## Exercise directions
Output the records that follow, with every character intact.

START Source material

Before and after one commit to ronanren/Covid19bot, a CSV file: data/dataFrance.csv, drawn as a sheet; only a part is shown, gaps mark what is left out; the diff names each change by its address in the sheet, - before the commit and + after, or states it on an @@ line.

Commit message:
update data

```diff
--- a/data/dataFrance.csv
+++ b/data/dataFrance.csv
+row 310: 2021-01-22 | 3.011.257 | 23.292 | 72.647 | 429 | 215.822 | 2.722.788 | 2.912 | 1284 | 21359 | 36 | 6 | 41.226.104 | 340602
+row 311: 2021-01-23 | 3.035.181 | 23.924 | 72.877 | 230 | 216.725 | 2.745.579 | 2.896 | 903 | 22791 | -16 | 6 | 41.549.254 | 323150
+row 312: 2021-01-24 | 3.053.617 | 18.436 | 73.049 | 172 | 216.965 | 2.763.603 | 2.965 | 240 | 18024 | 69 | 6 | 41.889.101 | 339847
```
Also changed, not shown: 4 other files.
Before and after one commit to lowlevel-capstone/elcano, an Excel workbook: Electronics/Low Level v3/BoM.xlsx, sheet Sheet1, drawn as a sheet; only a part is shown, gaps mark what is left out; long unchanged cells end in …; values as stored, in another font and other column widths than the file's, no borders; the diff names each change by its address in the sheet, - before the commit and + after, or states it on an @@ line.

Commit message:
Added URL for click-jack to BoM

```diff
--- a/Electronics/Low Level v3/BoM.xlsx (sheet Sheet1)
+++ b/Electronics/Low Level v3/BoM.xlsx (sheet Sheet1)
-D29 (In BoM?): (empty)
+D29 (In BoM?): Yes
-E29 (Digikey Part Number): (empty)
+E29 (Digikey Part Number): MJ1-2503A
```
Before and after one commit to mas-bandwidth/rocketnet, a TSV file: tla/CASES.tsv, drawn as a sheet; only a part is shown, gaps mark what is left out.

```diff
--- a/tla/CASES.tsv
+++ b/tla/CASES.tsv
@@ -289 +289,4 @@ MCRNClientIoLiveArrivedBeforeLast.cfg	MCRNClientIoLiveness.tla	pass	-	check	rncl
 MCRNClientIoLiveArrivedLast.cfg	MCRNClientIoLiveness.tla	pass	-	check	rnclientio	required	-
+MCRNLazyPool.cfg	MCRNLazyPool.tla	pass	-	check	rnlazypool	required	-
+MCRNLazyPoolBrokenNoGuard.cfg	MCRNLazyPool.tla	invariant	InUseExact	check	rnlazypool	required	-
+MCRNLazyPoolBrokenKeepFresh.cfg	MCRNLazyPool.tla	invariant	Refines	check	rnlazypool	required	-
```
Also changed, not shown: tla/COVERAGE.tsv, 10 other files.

END Source material

## Exercise answer
Before and after one commit to ronanren/Covid19bot, a CSV file: data/dataFrance.csv, drawn as a sheet; only a part is shown, gaps mark what is left out; the diff names each change by its address in the sheet, - before the commit and + after, or states it on an @@ line.

Commit message:
update data

```diff
--- a/data/dataFrance.csv
+++ b/data/dataFrance.csv
+row 310: 2021-01-22 | 3.011.257 | 23.292 | 72.647 | 429 | 215.822 | 2.722.788 | 2.912 | 1284 | 21359 | 36 | 6 | 41.226.104 | 340602
+row 311: 2021-01-23 | 3.035.181 | 23.924 | 72.877 | 230 | 216.725 | 2.745.579 | 2.896 | 903 | 22791 | -16 | 6 | 41.549.254 | 323150
+row 312: 2021-01-24 | 3.053.617 | 18.436 | 73.049 | 172 | 216.965 | 2.763.603 | 2.965 | 240 | 18024 | 69 | 6 | 41.889.101 | 339847
```
Also changed, not shown: 4 other files.
Before and after one commit to lowlevel-capstone/elcano, an Excel workbook: Electronics/Low Level v3/BoM.xlsx, sheet Sheet1, drawn as a sheet; only a part is shown, gaps mark what is left out; long unchanged cells end in …; values as stored, in another font and other column widths than the file's, no borders; the diff names each change by its address in the sheet, - before the commit and + after, or states it on an @@ line.

Commit message:
Added URL for click-jack to BoM

```diff
--- a/Electronics/Low Level v3/BoM.xlsx (sheet Sheet1)
+++ b/Electronics/Low Level v3/BoM.xlsx (sheet Sheet1)
-D29 (In BoM?): (empty)
+D29 (In BoM?): Yes
-E29 (Digikey Part Number): (empty)
+E29 (Digikey Part Number): MJ1-2503A
```
Before and after one commit to mas-bandwidth/rocketnet, a TSV file: tla/CASES.tsv, drawn as a sheet; only a part is shown, gaps mark what is left out.

```diff
--- a/tla/CASES.tsv
+++ b/tla/CASES.tsv
@@ -289 +289,4 @@ MCRNClientIoLiveArrivedBeforeLast.cfg	MCRNClientIoLiveness.tla	pass	-	check	rncl
 MCRNClientIoLiveArrivedLast.cfg	MCRNClientIoLiveness.tla	pass	-	check	rnclientio	required	-
+MCRNLazyPool.cfg	MCRNLazyPool.tla	pass	-	check	rnlazypool	required	-
+MCRNLazyPoolBrokenNoGuard.cfg	MCRNLazyPool.tla	invariant	InUseExact	check	rnlazypool	required	-
+MCRNLazyPoolBrokenKeepFresh.cfg	MCRNLazyPool.tla	invariant	Refines	check	rnlazypool	required	-
```
Also changed, not shown: tla/COVERAGE.tsv, 10 other files.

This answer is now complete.